WHAT IS REQUIRED: Filter the records, keeping every line that has the string "bold".

TASK INPUT:
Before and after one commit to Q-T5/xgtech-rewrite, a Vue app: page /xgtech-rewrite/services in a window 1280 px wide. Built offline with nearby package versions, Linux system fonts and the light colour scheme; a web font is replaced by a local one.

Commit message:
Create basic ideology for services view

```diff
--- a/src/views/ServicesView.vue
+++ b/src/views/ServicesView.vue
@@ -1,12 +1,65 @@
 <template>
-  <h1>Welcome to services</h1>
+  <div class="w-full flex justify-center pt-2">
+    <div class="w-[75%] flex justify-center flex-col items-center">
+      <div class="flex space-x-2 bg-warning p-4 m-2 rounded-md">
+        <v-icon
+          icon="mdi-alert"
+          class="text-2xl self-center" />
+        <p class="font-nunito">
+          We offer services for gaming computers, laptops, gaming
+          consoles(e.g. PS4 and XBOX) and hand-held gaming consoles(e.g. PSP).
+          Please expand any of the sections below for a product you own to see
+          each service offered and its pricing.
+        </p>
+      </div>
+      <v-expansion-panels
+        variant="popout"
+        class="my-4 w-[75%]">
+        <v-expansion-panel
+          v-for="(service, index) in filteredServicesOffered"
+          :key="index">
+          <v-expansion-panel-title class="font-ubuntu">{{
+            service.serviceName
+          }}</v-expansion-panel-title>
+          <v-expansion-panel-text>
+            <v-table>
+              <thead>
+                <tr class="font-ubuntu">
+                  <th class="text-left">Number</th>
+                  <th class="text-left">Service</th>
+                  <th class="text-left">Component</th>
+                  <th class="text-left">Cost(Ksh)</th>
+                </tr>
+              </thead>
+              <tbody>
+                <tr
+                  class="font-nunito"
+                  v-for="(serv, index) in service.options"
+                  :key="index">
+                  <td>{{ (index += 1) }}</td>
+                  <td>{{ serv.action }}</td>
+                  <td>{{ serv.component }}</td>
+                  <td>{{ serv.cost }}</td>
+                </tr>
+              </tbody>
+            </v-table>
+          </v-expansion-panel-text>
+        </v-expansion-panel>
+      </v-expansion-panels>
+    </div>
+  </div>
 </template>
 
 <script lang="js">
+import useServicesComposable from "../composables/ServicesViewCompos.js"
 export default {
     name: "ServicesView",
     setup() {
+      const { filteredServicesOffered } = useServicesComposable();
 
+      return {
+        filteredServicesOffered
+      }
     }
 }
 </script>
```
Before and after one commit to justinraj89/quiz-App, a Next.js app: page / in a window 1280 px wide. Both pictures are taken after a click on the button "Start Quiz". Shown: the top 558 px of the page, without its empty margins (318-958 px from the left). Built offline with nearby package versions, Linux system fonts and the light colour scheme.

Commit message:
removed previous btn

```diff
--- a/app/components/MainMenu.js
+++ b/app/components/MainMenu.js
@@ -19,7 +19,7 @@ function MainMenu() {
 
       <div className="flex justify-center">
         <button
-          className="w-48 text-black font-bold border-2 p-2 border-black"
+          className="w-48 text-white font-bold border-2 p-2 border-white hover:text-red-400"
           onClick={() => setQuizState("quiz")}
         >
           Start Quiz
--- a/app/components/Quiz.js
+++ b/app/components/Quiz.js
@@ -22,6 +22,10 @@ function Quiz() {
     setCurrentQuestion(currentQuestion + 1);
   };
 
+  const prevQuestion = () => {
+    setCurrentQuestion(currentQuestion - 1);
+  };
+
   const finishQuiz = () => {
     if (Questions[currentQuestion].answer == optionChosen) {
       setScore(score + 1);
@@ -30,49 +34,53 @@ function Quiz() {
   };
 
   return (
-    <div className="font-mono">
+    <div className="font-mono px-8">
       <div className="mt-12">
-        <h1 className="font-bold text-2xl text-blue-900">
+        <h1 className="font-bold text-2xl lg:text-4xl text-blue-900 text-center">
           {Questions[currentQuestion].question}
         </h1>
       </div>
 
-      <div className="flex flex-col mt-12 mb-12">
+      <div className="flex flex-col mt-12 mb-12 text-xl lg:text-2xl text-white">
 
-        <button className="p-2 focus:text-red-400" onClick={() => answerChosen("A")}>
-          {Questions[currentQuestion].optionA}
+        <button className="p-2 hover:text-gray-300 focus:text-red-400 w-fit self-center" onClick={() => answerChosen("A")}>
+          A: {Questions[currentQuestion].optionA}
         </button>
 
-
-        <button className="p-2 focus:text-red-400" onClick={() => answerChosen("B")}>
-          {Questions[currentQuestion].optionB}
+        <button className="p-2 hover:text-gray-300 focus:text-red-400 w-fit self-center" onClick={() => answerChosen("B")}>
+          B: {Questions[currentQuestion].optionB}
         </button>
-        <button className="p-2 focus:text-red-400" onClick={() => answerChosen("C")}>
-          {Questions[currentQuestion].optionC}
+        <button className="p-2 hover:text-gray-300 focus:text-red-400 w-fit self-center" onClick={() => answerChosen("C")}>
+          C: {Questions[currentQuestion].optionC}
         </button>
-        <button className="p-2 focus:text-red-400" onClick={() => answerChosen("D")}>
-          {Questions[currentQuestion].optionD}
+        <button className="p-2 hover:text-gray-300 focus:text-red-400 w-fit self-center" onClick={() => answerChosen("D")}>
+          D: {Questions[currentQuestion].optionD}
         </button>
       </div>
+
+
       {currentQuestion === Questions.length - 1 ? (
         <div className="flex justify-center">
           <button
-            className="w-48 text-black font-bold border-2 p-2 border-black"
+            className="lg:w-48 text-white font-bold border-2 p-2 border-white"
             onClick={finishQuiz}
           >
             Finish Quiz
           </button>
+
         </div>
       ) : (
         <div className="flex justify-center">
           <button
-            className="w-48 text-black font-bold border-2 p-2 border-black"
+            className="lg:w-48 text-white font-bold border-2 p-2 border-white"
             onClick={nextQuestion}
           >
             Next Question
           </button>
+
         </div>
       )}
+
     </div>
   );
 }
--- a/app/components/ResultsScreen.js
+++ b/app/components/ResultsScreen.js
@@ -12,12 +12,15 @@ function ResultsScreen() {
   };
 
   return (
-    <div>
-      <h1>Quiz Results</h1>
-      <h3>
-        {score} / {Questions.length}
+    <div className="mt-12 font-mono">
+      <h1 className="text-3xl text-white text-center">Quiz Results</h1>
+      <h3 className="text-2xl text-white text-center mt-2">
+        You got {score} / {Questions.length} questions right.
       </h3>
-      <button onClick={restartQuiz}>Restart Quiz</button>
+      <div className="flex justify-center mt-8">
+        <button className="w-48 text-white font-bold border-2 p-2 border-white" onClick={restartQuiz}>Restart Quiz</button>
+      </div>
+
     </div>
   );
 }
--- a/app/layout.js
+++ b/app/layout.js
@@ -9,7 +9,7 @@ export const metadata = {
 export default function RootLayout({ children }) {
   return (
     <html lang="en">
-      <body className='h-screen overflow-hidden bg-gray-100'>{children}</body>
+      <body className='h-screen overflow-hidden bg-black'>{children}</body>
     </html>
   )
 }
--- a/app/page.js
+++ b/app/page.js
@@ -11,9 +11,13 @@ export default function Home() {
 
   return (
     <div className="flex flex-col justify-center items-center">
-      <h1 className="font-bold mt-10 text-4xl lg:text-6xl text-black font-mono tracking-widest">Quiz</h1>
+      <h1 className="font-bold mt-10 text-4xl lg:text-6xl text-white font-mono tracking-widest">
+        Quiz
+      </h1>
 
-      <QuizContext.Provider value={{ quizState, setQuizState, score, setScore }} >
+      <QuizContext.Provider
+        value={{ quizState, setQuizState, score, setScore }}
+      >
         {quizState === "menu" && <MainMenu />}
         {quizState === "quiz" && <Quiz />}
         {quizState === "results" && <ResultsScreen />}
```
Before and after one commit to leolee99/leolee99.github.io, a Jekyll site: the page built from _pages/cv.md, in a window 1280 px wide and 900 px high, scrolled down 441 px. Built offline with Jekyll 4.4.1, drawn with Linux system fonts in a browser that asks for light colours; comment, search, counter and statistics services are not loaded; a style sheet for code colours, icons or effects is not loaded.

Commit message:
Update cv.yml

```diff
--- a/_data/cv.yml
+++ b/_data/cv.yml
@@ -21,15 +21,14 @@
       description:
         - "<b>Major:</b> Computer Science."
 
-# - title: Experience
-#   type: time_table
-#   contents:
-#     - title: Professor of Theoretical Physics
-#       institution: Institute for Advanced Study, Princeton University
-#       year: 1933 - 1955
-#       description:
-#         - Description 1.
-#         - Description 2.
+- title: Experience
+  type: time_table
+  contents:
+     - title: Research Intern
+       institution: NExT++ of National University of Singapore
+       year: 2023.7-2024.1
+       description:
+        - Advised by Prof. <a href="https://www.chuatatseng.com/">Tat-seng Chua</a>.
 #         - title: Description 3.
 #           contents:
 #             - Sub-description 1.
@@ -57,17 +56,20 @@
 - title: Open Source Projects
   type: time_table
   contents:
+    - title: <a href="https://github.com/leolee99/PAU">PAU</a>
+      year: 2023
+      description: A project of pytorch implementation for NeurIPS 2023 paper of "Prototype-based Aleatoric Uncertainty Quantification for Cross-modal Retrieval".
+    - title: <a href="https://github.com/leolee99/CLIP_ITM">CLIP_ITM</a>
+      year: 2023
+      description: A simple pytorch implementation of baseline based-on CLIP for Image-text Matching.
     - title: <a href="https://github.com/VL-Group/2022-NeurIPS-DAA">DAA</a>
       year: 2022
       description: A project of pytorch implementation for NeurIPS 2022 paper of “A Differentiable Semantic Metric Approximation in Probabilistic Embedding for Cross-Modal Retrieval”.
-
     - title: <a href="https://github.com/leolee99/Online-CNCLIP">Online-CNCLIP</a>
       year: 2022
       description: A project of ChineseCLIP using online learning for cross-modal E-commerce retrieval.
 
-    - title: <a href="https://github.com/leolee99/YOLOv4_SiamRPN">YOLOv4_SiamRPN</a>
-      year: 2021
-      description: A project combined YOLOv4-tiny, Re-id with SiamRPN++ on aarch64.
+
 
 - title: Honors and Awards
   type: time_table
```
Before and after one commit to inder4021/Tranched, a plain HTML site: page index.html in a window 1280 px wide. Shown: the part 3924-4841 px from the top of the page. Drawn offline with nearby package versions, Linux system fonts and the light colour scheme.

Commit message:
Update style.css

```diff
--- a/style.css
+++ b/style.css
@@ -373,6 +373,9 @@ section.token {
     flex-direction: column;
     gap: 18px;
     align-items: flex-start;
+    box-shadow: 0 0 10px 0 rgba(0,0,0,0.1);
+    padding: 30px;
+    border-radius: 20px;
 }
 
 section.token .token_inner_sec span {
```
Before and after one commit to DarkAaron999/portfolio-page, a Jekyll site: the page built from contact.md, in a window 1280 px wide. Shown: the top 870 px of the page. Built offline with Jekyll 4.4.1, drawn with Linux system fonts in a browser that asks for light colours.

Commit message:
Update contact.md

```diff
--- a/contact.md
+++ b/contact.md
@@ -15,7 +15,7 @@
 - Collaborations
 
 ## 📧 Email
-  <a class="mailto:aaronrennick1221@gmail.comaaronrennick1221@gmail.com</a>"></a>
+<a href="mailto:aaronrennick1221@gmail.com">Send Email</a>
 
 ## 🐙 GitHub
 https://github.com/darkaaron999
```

RESULT:
-          className="w-48 text-black font-bold border-2 p-2 border-black"
+          className="w-48 text-white font-bold border-2 p-2 border-white hover:text-red-400"
-        <h1 className="font-bold text-2xl text-blue-900">
+        <h1 className="font-bold text-2xl lg:text-4xl text-blue-900 text-center">
-            className="w-48 text-black font-bold border-2 p-2 border-black"
+            className="lg:w-48 text-white font-bold border-2 p-2 border-white"
-            className="w-48 text-black font-bold border-2 p-2 border-black"
+            className="lg:w-48 text-white font-bold border-2 p-2 border-white"
+        <button className="w-48 text-white font-bold border-2 p-2 border-white" onClick={restartQuiz}>Restart Quiz</button>
-      <h1 className="font-bold mt-10 text-4xl lg:text-6xl text-black font-mono tracking-widest">Quiz</h1>
+      <h1 className="font-bold mt-10 text-4xl lg:text-6xl text-white font-mono tracking-widest">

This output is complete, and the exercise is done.